▶ **WORK ORDER**
Each line of the material below needs to be returned exactly as written.

▶ **SOURCE MATERIAL**
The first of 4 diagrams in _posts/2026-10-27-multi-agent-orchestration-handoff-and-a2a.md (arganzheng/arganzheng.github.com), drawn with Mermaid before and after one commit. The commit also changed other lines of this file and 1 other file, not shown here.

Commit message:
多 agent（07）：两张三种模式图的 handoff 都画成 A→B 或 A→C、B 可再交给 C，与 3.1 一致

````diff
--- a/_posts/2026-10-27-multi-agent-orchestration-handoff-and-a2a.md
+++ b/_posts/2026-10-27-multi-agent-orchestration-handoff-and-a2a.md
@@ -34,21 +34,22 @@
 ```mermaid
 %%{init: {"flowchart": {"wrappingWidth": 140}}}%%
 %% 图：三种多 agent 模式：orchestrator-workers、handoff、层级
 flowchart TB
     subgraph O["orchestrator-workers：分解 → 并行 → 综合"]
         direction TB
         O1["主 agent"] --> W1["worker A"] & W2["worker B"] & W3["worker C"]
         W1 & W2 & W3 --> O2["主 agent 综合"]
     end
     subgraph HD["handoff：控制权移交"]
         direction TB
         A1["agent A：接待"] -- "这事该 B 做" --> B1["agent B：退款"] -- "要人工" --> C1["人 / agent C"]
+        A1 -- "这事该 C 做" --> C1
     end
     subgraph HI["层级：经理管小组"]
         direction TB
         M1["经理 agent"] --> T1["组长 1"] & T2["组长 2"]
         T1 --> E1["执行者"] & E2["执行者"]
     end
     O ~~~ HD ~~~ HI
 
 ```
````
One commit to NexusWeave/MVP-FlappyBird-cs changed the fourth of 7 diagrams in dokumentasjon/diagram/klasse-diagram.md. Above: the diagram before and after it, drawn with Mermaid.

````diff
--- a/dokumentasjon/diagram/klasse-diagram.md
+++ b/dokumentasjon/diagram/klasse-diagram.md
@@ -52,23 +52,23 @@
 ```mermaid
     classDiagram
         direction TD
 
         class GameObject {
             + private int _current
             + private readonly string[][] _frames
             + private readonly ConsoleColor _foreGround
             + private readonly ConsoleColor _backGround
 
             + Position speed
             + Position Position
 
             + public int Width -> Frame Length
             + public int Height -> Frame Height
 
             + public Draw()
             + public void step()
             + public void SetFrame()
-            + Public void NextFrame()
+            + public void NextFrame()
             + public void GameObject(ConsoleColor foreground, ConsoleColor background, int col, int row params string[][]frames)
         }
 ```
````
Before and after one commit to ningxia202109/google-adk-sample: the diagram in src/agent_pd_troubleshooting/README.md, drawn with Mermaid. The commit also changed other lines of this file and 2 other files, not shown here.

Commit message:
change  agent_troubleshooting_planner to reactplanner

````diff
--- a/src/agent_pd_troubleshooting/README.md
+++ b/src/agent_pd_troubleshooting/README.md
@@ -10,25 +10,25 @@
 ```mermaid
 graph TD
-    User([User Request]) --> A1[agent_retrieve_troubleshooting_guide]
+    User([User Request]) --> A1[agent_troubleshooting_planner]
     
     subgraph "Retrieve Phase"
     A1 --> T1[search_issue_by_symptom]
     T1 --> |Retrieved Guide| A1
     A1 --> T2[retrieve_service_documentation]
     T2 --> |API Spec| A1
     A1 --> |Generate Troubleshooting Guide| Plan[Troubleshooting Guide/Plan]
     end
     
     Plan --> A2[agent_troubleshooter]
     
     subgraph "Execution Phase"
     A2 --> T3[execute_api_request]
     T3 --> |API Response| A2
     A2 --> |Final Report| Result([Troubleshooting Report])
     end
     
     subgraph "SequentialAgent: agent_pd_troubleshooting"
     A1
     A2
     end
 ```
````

▶ **THE COMPLETED TASK**
The first of 4 diagrams in _posts/2026-10-27-multi-agent-orchestration-handoff-and-a2a.md (arganzheng/arganzheng.github.com), drawn with Mermaid before and after one commit. The commit also changed other lines of this file and 1 other file, not shown here.

Commit message:
多 agent（07）：两张三种模式图的 handoff 都画成 A→B 或 A→C、B 可再交给 C，与 3.1 一致

````diff
--- a/_posts/2026-10-27-multi-agent-orchestration-handoff-and-a2a.md
+++ b/_posts/2026-10-27-multi-agent-orchestration-handoff-and-a2a.md
@@ -34,21 +34,22 @@
 ```mermaid
 %%{init: {"flowchart": {"wrappingWidth": 140}}}%%
 %% 图：三种多 agent 模式：orchestrator-workers、handoff、层级
 flowchart TB
     subgraph O["orchestrator-workers：分解 → 并行 → 综合"]
         direction TB
         O1["主 agent"] --> W1["worker A"] & W2["worker B"] & W3["worker C"]
         W1 & W2 & W3 --> O2["主 agent 综合"]
     end
     subgraph HD["handoff：控制权移交"]
         direction TB
         A1["agent A：接待"] -- "这事该 B 做" --> B1["agent B：退款"] -- "要人工" --> C1["人 / agent C"]
+        A1 -- "这事该 C 做" --> C1
     end
     subgraph HI["层级：经理管小组"]
         direction TB
         M1["经理 agent"] --> T1["组长 1"] & T2["组长 2"]
         T1 --> E1["执行者"] & E2["执行者"]
     end
     O ~~~ HD ~~~ HI
 
 ```
````
One commit to NexusWeave/MVP-FlappyBird-cs changed the fourth of 7 diagrams in dokumentasjon/diagram/klasse-diagram.md. Above: the diagram before and after it, drawn with Mermaid.

````diff
--- a/dokumentasjon/diagram/klasse-diagram.md
+++ b/dokumentasjon/diagram/klasse-diagram.md
@@ -52,23 +52,23 @@
 ```mermaid
     classDiagram
         direction TD
 
         class GameObject {
             + private int _current
             + private readonly string[][] _frames
             + private readonly ConsoleColor _foreGround
             + private readonly ConsoleColor _backGround
 
             + Position speed
             + Position Position
 
             + public int Width -> Frame Length
             + public int Height -> Frame Height
 
             + public Draw()
             + public void step()
             + public void SetFrame()
-            + Public void NextFrame()
+            + public void NextFrame()
             + public void GameObject(ConsoleColor foreground, ConsoleColor background, int col, int row params string[][]frames)
         }
 ```
````
Before and after one commit to ningxia202109/google-adk-sample: the diagram in src/agent_pd_troubleshooting/README.md, drawn with Mermaid. The commit also changed other lines of this file and 2 other files, not shown here.

Commit message:
change  agent_troubleshooting_planner to reactplanner

````diff
--- a/src/agent_pd_troubleshooting/README.md
+++ b/src/agent_pd_troubleshooting/README.md
@@ -10,25 +10,25 @@
 ```mermaid
 graph TD
-    User([User Request]) --> A1[agent_retrieve_troubleshooting_guide]
+    User([User Request]) --> A1[agent_troubleshooting_planner]
     
     subgraph "Retrieve Phase"
     A1 --> T1[search_issue_by_symptom]
     T1 --> |Retrieved Guide| A1
     A1 --> T2[retrieve_service_documentation]
     T2 --> |API Spec| A1
     A1 --> |Generate Troubleshooting Guide| Plan[Troubleshooting Guide/Plan]
     end
     
     Plan --> A2[agent_troubleshooter]
     
     subgraph "Execution Phase"
     A2 --> T3[execute_api_request]
     T3 --> |API Response| A2
     A2 --> |Final Report| Result([Troubleshooting Report])
     end
     
     subgraph "SequentialAgent: agent_pd_troubleshooting"
     A1
     A2
     end
 ```
````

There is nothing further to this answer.